- The news website Axios reported that Mueller would subpoena communications from nine leaders of Trump’s campaign and Trump himself.
- A former CIA officer said the subpoena indicated Mueller was treating Trump’s team like a “criminal enterprise.”
A grand-jury subpoena from the special counsel Robert Mueller’s team reportedly targets the majority of Donald Trump’s senior campaign team, including the president.
The subpoena, seen by and labelled a “hit list” by the news website Axios, asks for all texts, letters, handwritten notes, or communications of any kind starting from November 1, 2015, between one unnamed witness and the following people:
- Carter Page, a former investment banker and campaign foreign-policy adviser.
- Corey Lewandowski, a Trump campaign manager.
- Hope Hicks, Trump’s outgoing communications director.
- Keith Schiller, Trump’s former bodyguard and confidant.
- Michael Cohen, the longtime personal attorney for Trump.
- Paul Manafort, Trump’s already indicted campaign chairman.
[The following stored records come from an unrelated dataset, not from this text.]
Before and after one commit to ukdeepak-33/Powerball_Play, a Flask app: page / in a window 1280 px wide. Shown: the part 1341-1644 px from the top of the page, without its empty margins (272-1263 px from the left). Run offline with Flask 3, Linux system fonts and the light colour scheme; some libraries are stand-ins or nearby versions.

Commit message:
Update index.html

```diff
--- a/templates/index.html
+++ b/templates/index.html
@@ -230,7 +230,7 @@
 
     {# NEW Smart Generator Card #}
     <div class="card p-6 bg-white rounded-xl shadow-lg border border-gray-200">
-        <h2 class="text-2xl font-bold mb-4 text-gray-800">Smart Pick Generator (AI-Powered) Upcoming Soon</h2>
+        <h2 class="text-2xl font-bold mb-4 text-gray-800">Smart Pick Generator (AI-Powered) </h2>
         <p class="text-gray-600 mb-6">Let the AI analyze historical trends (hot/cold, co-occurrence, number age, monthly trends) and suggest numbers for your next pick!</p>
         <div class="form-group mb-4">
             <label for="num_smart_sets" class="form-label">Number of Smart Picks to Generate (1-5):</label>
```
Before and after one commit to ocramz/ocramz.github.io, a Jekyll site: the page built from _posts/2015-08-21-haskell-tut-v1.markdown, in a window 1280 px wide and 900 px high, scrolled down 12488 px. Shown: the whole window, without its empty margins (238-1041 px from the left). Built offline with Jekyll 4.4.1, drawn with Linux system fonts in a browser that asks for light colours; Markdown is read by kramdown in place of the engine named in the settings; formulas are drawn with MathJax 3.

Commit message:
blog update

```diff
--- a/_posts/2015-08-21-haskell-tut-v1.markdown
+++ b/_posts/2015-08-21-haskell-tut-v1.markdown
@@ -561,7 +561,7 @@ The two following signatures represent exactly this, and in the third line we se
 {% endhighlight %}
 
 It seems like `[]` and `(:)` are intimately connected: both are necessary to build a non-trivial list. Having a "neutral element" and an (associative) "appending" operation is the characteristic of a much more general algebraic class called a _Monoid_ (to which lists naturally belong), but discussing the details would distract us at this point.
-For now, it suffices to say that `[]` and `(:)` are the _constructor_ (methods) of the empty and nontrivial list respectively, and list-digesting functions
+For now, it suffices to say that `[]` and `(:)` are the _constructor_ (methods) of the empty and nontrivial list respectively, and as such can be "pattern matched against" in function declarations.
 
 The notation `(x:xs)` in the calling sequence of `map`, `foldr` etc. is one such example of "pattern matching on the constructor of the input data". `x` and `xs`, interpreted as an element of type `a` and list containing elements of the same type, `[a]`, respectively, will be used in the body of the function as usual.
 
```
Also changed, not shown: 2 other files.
- Rick Gates, the deputy chairman of Trump’s presidential campaign who is now cooperating with Mueller.
- Roger Stone, an adviser to Trump who left the campaign before November 1, 2015, but has admitted to having contact with WikiLeaks, the organisation that leaked hacked emails from the Democratic National Convention.
- Steve Bannon, the former White House chief strategist under Trump.
- And, finally, Donald Trump himself makes the list.
November 1, 2015, the start of the subpoena’s request, came nearly five months after Trump announced his candidacy.
In response to the report, Ned Price, a former CIA official who advised President Barack Obama and resigned from the agency rather than work for Trump’s administration, tweeted that the subpoena indicated “Mueller is treating it like a criminal enterprise.”
Price pointed out that the inclusion of Roger Stone, who worked with the campaign only briefly and had no subsequent role in the White House – but was found to have communicated with WikiLeaks – may indicate the subpoena is not about questions of obstruction of justice but instead whether Trump’s team colluded with Russia.
Trump has repeatedly denied obstructing justice in the investigation or colluding with foreign agents, making “no collusion” a rallying cry on Twitter.